Thursday, February 6, 2014

How The Law Works

I hear complaints all the time about how lawyers take something "simple" to create major case law exceptions that erode the "original intent" of the law - like lawyers somehow have some magical wizard powers to alter "the law."

Usually, when you peel back the onion skins on the anecdotes purporting to prove this point, we find that the language that the lawyers allegedly take advantage of is: a) menacingly under or ill defined; b) failed to take into account a specific fact pattern; c) is so egregious that it works a huge unfair penalty against certain persons (see "b"); or d) the legislature during the negotiations phase gave up and decided to let the courts figure it out, which means the lawyers likewise have to figure it out.

This happens all of the time with new legislation, which is why when there are broad-stroke changes to statutorily derived rights, benefits and liabilities (e.g. workers' compensation) it may take years before such a system stabilizes into some form of predictability.

California's SB 863 is such a perfect example of this maxim that it can not be ignored.

In 1989 the California legislature, in reaction to the trend at that time of making psychiatric/mental injury a part of every claim, passed into law Labor Code section 3208.3, which set certain thresholds for the compensability of such claims.

At first there was a spat of challenges to the law and it seemed that new case law on that statute was coming out nearly every other month, until eventually the new borders established by that code section were nicely defined by the courts.

That process took about seven years, or so it seems.

And that is, in general, about how long it takes for fresh legal language out of the legislature to make its way through the appellate refinement process.

But that doesn't keep legislatures from throwing some new challenges to the courts, and in the case of SB 863 there is plenty of judicial distillation to occur.

One of the zingers that the legislature was warned about early in the process of writing SB 863 was the exception for "catastrophic injuries" to LC 4660.1 regarding permanent disability.

The legislature reacted to the trend of incorporating "off schedule" issues to a permanent disability rating (sleep disorder, sexual dysfunction, etc. - stuff that nobody can really prove...) by adding new language that attempts to put a restriction on these add ons.

But an exception to the exception is that if there is a "catastrophic injury" then such add ons may be applicable.

This is creating a bit of debate in the legal circles.

Some are thinking that this language may supersede portions of LC 3208.3, others say that the sections are different and that there is no inter-relationship.

Still others believe that there might be some relationship in concepts but that operational effects are going to be different.

Each argument is going to be based not only on the perceptions of the position asserting the point, but also on the desired outcome for any particular set of facts (i.e. a case).

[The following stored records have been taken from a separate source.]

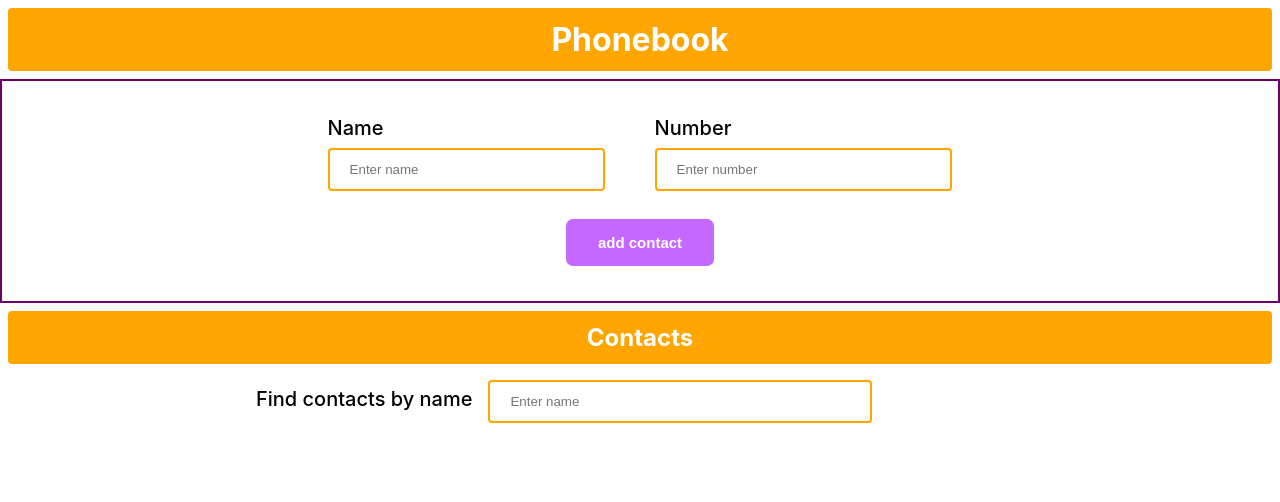
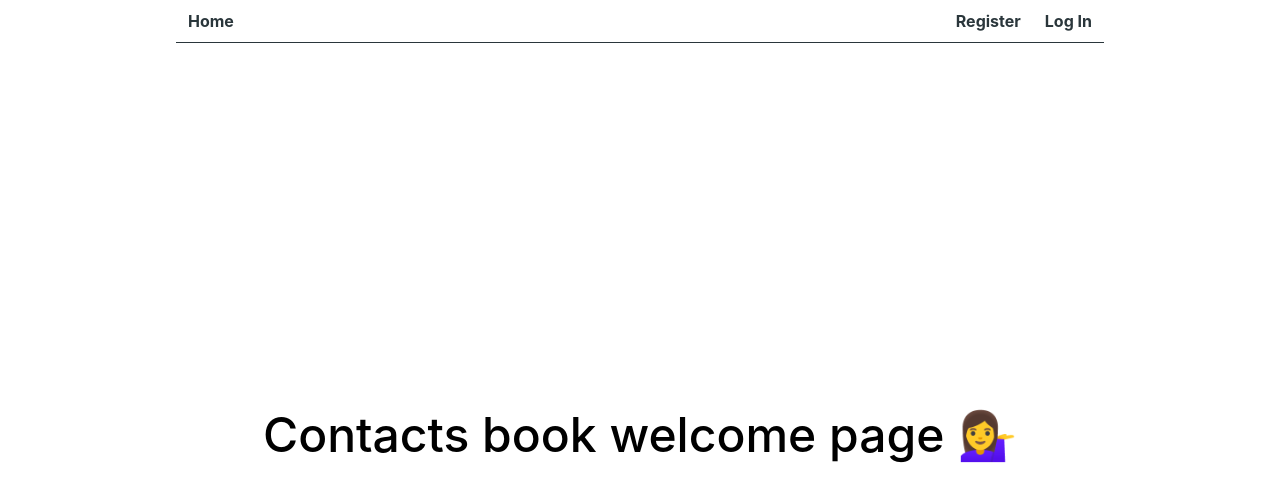
Before and after one commit to IrynaYrrr/goit-react-hw-08-phonebook, a React (Create React App) app: page /#/ in a window 1280 px wide. Shown: the top 502 px of the page. Built offline with nearby package versions, Linux system fonts and the light colour scheme.

Commit message:
refactor code

```diff
--- a/package.json
+++ b/package.json
@@ -9,8 +9,10 @@
     "@testing-library/react": "^12.1.4",
     "@testing-library/user-event": "^13.5.0",
     "axios": "^1.6.2",
+    "modern-normalize": "^2.0.0",
     "react": "^18.1.0",
     "react-dom": "^18.1.0",
+    "react-helmet": "^6.1.0",
     "react-hot-toast": "^2.4.1",
     "react-redux": "^8.1.3",
     "react-router-dom": "^6.21.1",
--- a/src/components/App.jsx
+++ b/src/components/App.jsx
@@ -1,26 +1,19 @@
-import React, { useEffect } from "react";
-import { ContactForm } from './ContactForm/ContactForm';
-import { Filter } from './Filter/Filter';
-import { ContactList } from './ContactList/ContactList';
-import { useDispatch, useSelector } from 'react-redux';
-import { selectError, selectIsLoading } from 'redux/contacts/selectors';
+import React, { lazy, useEffect } from "react";
+import { useDispatch } from 'react-redux';
 import { refreshUser } from 'redux/auth/operations';
 import { useAuth } from 'hooks';
+import { Layout } from './Layout';
+import { Route, Routes } from 'react-router-dom';
+import { PrivateRoute } from './PrivateRoute';
+import { RestrictedRoute } from './RestrictedRoute';
 
-const headersStyles = {
-  margin: 8,
-  padding: "12px 16px",
-  borderRadius: 4,
-  backgroundColor: "orange",
-  color: "white",
-  textAlign: 'center',
-};
+const HomePage = lazy(() => import('../pages/Home'));
+const RegisterPage = lazy(() => import('../pages/Register'));
+const LoginPage = lazy(() => import('../pages/Login'));
+const ContactsPage = lazy(() => import('../pages/Contacts'));
 
 export const App = () => {
   const dispatch = useDispatch();
-  const isLoading = useSelector(selectIsLoading);
-  const error = useSelector(selectError);
-
   const { isRefreshing } = useAuth();
 
   useEffect(() => {
@@ -31,13 +24,28 @@ export const App = () => {
   return isRefreshing ? (
     <b>Refreshing user...</b>
   ) : (
-    <div>
-      <h1 style={headersStyles}>Phonebook</h1>
-      <ContactForm />
-      {isLoading && !error && <b>Request in progress...</b>}
-      <h2 style={headersStyles}>Contacts</h2>
-      <Filter />
-      <ContactList />
-    </div>
+    <Routes>
+      <Route path="/" element={<Layout />}>
+        <Route index element={<HomePage />} />
+        <Route
+          path="/register"
+          element={
+            <RestrictedRoute redirectTo="/contacts" component={<RegisterPage />} />
+          }
+        />
+        <Route
+          path="/login"
+          element={
+            <RestrictedRoute redirectTo="/contacts" component={<LoginPage />} />
+          }
+        />
+        <Route
+          path="/contacts"
+          element={
+            <PrivateRoute redirectTo="/login" component={<ContactsPage />} />
+          }
+        />
+      </Route>
+    </Routes>
   )
 }
--- a/src/components/AppBar/AppBar.jsx
+++ b/src/components/AppBar/AppBar.jsx
@@ -1,5 +1,5 @@
 import { Navigation } from '../Navigation/Navigation';
-import { UserMenu } from '../UserMenu/UserMenu';
+import { UserMenu } from 'components/userMenu/UserMenu';
 import { AuthNav } from '../AuthNav/AuthNav';
 import { useAuth } from 'hooks';
 import css from './AppBar.module.css';
--- a/src/components/RegisterForm/RegisterForm.module.css
+++ b/src/components/RegisterForm/RegisterForm.module.css
@@ -1,38 +1,9 @@
-import { useDispatch } from 'react-redux';
-import { register } from 'redux/auth/operations';
-import css from './RegisterForm.module.css';
+.form {
+  width: 320px;
+}
 
-export const RegisterForm = () => {
-  const dispatch = useDispatch();
-
-  const handleSubmit = e => {
-    e.preventDefault();
-    const form = e.currentTarget;
-    dispatch(
-      register({
-        name: form.elements.name.value,
-        email: form.elements.email.value,
-        password: form.elements.password.value,
-      })
-    );
-    form.reset();
-  };
-
-  return (
-    <form className={css.form} onSubmit={handleSubmit} autoComplete="off">
-      <label className={css.label}>
-        Username
-        <input type="text" name="name" />
-      </label>
-      <label className={css.label}>
-        Email
-        <input type="email" name="email" />
-      </label>
-      <label className={css.label}>
-        Password
-        <input type="password" name="password" />
-      </label>
-      <button type="submit">Register</button>
-    </form>
-  );
-};
+.label {
+  display: flex;
+  flex-direction: column;
+  margin-bottom: 16px;
+}
--- a/src/index.js
+++ b/src/index.js
@@ -1,12 +1,21 @@
 import React from 'react';
 import ReactDOM from 'react-dom/client';
 import { App } from 'components/App';
+import { BrowserRouter } from 'react-router-dom';
+import { PersistGate } from 'redux-persist/integration/react';
 import { Provider } from 'react-redux';
-import { store } from 'redux/store';
-import './index.css';
+import { persistor, store} from 'redux/store';
+import 'modern-normalize';
+import './index.css'
 
 ReactDOM.createRoot(document.getElementById('root')).render(
-  <Provider store={store}>
-      <App />
-  </Provider >
+  <React.StrictMode>
+    <Provider store={store}>
+      <PersistGate loading={null} persistor={persistor}>
+        <BrowserRouter>
+          <App />
+        </BrowserRouter>
+      </PersistGate>
+    </Provider>
+  </React.StrictMode>
 );
```
Also changed, not shown: 1 other file (tests, documents, lock files or other folders).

In law school, particularly in the early years, prospective lawyers are thrown all sorts of legal concepts and law, and then there were exceptions that had to be considered and distinguished, and after that there were always exceptions to the exceptions.

I dealt with this attempt to create legal psychosis by recognizing that in the vast majority of such examples the exceptions to the exception was simply going back to the underlying, fundamental basic law - if I analyzed what the base law said carefully then there was no need to memorize the exceptions to the exception; it was simply a restatement of the original legal concept in response to a particular factual pattern.

And so it is with "catastrophic injury", LC 4660.1 and 3208.3.

Adam Dombchik, a past president of CAAA and a partner with Gordon, Edelstein, Krepack, Grant, Felton & Goldstein, was quoted in a WorkCompCentral story this morning about this issue, and his analysis aligns with my legal rationale.

Dombchik said that what a case will boil down to is simply an inquiry into whether a worker has a "legitimate, verifiable, substantially-supported claim" for a psyche injury, because "valid claims should have benefits paid," no matter what definition eventually gets assigned to "catastrophic."

Yes, the legislature failed to give specific definition to "catastrophic injury" and, yes, this will create litigation. Litigation ultimately will create case law and over the course of the next seven years this term will be more well defined.

That's how the law is made. Will The People be patient enough for the law to work?

1 comment:

  1. Dave, a case in point is the CSIMS White Paper “A Systematic Definition of “Catastrophic” from a Clinical Perspective,” distributed last year. In that paper, CSIMS points out that catastrophic results (of an injury) are just as catastrophic as a catastrophic injury itself. In fact, they are inseparable. LC 4660.1 (c) (2) (B) describes four examples of catastrophic injuries. The legislature was careful to point out that catastrophic injuries are not limited to these four. To my way of thinking (door open for snarky comments here) each of the listed catastrophies is actually the result of a type of work place accident or event. The statute defines catastrophic as – the result of an accident that causes the loss of a limb, the result of an accident that causes a "severe" burn, the result of an accident that causes paralysis and the result of an accident that causes a “severe” head injury. Therefore, it is the result that matters when defining “catastrophic.”